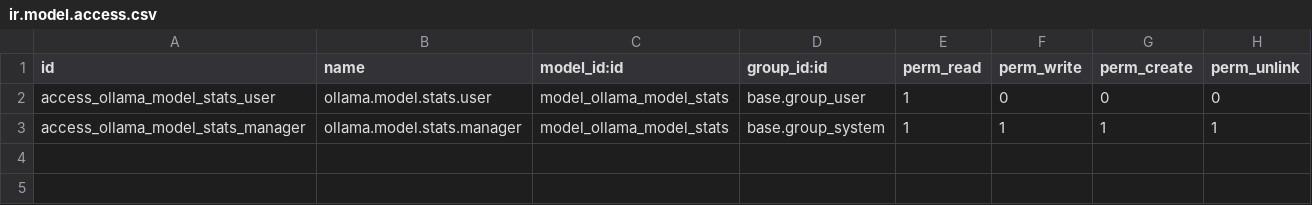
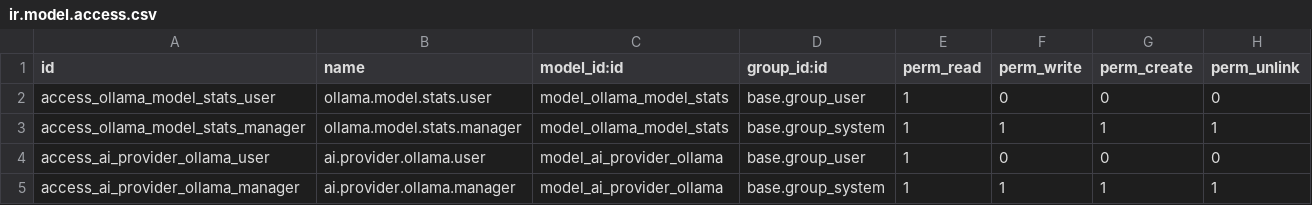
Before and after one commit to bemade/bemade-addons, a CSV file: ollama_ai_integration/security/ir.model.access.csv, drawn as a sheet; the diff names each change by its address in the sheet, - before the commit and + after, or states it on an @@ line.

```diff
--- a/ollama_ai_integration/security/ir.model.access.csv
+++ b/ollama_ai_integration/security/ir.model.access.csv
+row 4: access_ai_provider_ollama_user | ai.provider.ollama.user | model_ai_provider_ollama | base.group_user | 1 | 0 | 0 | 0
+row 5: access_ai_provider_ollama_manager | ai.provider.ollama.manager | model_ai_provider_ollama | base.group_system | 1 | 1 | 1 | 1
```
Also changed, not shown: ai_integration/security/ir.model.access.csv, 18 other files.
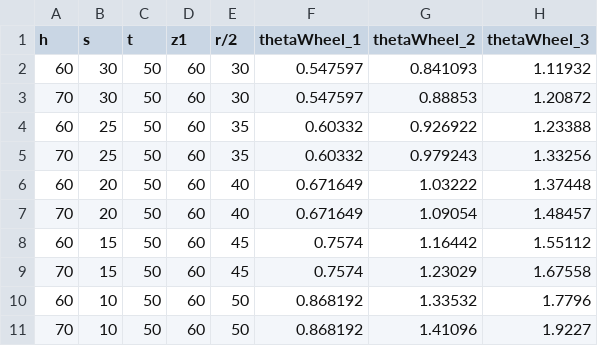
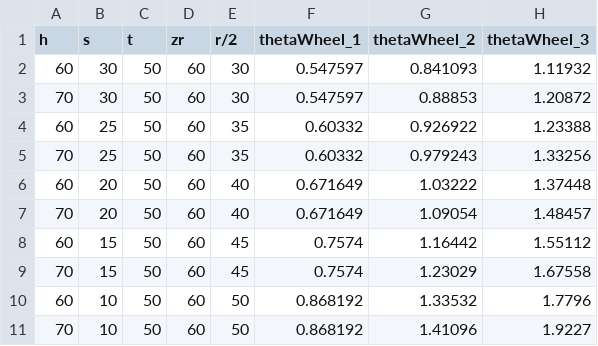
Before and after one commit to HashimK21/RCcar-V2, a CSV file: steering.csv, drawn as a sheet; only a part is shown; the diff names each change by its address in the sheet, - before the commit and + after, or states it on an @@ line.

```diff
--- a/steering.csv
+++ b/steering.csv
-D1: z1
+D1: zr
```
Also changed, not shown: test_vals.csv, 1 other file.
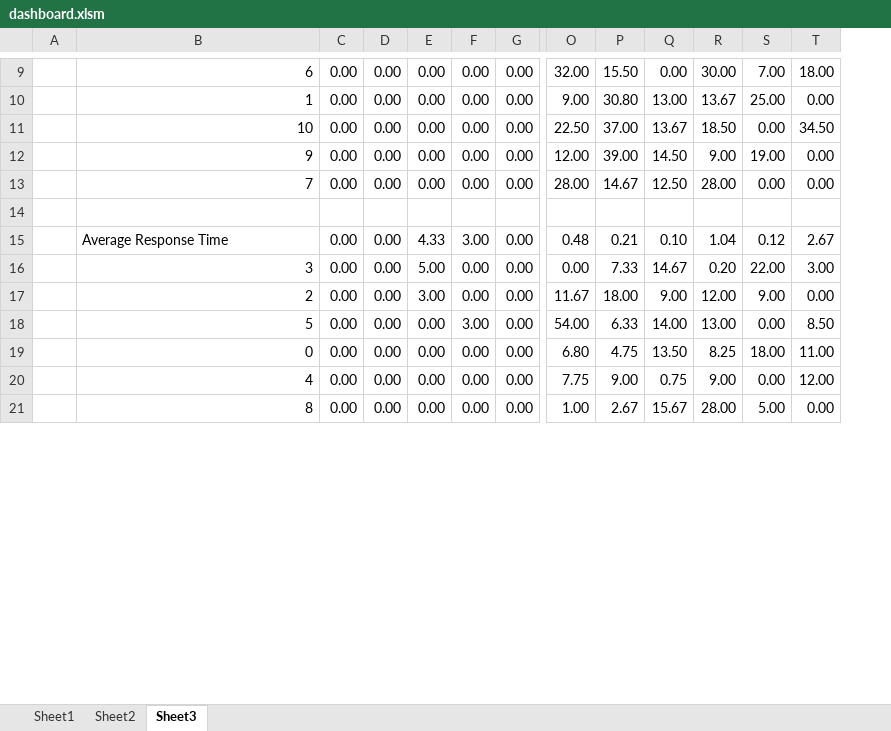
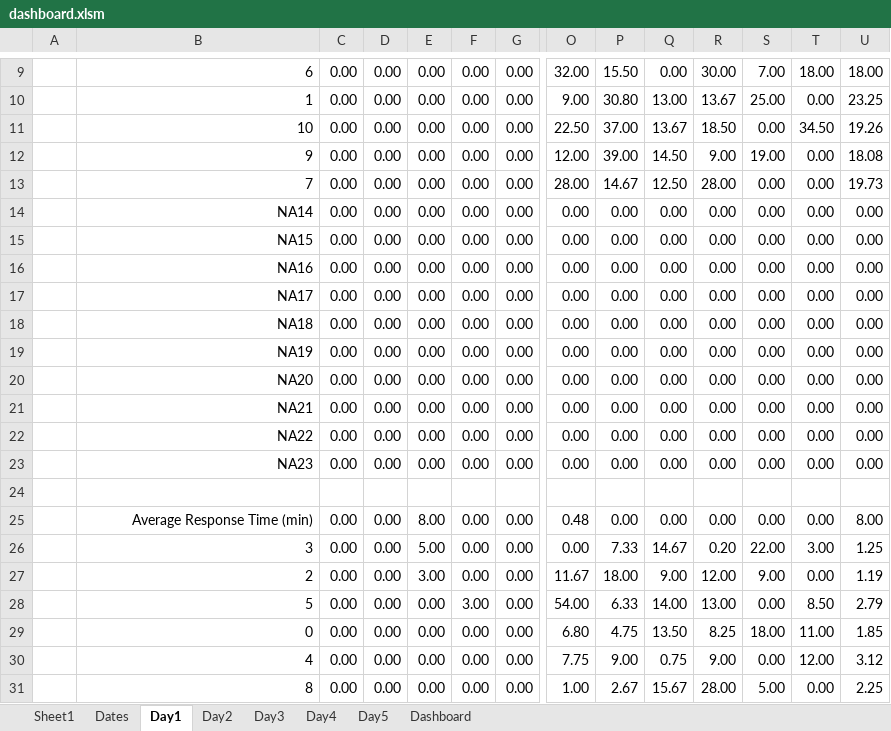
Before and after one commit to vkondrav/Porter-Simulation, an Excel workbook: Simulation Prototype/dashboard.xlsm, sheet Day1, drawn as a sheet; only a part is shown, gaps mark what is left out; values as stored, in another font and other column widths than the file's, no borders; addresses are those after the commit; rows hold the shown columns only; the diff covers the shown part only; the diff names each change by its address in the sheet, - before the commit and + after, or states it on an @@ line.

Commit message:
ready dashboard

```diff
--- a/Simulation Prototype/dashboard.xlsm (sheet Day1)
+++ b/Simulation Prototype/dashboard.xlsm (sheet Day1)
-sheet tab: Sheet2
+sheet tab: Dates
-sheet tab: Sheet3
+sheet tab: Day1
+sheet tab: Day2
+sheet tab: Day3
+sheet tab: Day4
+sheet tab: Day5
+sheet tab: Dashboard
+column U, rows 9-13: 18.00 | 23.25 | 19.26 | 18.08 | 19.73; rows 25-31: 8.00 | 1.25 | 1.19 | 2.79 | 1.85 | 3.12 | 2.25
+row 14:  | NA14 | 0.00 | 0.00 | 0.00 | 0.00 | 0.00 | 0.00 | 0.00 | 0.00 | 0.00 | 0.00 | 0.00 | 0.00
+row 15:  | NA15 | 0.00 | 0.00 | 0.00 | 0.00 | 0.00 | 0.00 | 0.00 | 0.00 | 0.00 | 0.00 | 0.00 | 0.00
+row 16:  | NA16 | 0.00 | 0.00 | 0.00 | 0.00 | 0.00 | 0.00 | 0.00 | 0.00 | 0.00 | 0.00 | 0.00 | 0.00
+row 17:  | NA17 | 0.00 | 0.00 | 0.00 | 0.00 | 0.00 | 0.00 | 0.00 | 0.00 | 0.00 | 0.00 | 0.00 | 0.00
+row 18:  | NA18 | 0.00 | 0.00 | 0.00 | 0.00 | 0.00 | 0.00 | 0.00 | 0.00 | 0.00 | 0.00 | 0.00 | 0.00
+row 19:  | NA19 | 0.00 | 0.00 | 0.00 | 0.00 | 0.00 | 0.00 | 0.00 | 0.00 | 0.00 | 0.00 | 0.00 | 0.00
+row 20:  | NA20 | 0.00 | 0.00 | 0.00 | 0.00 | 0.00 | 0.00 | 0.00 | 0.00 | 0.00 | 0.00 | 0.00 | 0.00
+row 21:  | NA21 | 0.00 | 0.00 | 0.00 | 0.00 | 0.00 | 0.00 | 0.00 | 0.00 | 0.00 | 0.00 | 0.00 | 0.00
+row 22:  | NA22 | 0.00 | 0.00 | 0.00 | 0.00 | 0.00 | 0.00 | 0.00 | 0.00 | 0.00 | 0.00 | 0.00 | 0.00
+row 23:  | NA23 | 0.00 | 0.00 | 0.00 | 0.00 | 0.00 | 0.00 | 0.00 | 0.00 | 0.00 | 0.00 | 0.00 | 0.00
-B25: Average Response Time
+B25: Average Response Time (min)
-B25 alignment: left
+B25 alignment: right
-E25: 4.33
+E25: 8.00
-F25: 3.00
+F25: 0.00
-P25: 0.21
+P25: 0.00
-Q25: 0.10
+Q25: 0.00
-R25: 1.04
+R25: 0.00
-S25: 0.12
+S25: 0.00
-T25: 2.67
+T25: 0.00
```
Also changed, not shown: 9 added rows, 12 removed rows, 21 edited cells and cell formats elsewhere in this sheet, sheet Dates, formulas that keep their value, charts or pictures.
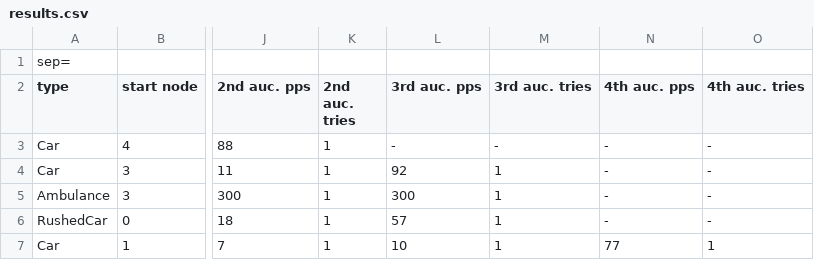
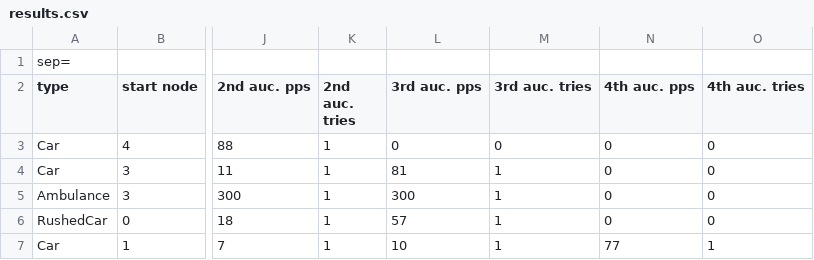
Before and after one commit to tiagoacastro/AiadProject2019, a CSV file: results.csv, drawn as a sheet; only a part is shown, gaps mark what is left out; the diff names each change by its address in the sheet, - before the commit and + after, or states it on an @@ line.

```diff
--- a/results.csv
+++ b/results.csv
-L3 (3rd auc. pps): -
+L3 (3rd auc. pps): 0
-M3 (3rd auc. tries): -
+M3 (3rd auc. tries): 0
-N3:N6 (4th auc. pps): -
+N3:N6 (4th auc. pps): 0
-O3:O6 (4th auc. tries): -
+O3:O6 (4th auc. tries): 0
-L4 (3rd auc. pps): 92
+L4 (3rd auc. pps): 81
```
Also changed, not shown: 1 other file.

-.-.-

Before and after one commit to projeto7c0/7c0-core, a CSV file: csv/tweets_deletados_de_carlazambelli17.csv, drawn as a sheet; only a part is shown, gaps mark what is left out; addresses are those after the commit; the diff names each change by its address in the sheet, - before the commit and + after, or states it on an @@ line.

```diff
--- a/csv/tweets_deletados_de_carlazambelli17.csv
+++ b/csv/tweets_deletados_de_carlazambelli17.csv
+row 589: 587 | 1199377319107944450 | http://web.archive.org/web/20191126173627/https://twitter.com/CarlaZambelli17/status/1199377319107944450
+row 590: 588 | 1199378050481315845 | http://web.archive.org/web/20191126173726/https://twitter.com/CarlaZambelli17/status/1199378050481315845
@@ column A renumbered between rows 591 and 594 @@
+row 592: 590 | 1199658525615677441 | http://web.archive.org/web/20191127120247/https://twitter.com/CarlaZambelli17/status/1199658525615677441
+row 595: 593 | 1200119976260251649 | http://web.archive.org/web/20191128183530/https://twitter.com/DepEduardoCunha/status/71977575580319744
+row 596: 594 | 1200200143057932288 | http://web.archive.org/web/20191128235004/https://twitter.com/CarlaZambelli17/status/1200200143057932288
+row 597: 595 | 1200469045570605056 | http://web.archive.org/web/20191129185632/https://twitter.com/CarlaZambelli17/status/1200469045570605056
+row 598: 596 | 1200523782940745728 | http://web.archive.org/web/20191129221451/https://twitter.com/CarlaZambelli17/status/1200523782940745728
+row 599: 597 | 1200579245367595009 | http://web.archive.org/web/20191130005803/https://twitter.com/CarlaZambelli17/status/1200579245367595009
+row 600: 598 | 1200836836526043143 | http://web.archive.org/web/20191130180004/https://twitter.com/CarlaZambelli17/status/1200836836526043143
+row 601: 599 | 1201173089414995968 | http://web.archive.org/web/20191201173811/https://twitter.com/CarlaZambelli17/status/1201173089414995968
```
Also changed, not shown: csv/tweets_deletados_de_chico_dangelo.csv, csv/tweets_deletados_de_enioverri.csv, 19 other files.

-.-.-

* _WHAT TO WORK ON_: A word-for-word reproduction is needed of the lines above from the line containing "Also changed, not shown: 9" through the line containing "Also changed, not shown: 1 other file.", with both ends kept and no pictures.

* _ANSWER TO THIS PROBLEM_:
Also changed, not shown: 9 added rows, 12 removed rows, 21 edited cells and cell formats elsewhere in this sheet, sheet Dates, formulas that keep their value, charts or pictures.
Before and after one commit to tiagoacastro/AiadProject2019, a CSV file: results.csv, drawn as a sheet; only a part is shown, gaps mark what is left out; the diff names each change by its address in the sheet, - before the commit and + after, or states it on an @@ line.

```diff
--- a/results.csv
+++ b/results.csv
-L3 (3rd auc. pps): -
+L3 (3rd auc. pps): 0
-M3 (3rd auc. tries): -
+M3 (3rd auc. tries): 0
-N3:N6 (4th auc. pps): -
+N3:N6 (4th auc. pps): 0
-O3:O6 (4th auc. tries): -
+O3:O6 (4th auc. tries): 0
-L4 (3rd auc. pps): 92
+L4 (3rd auc. pps): 81
```
Also changed, not shown: 1 other file.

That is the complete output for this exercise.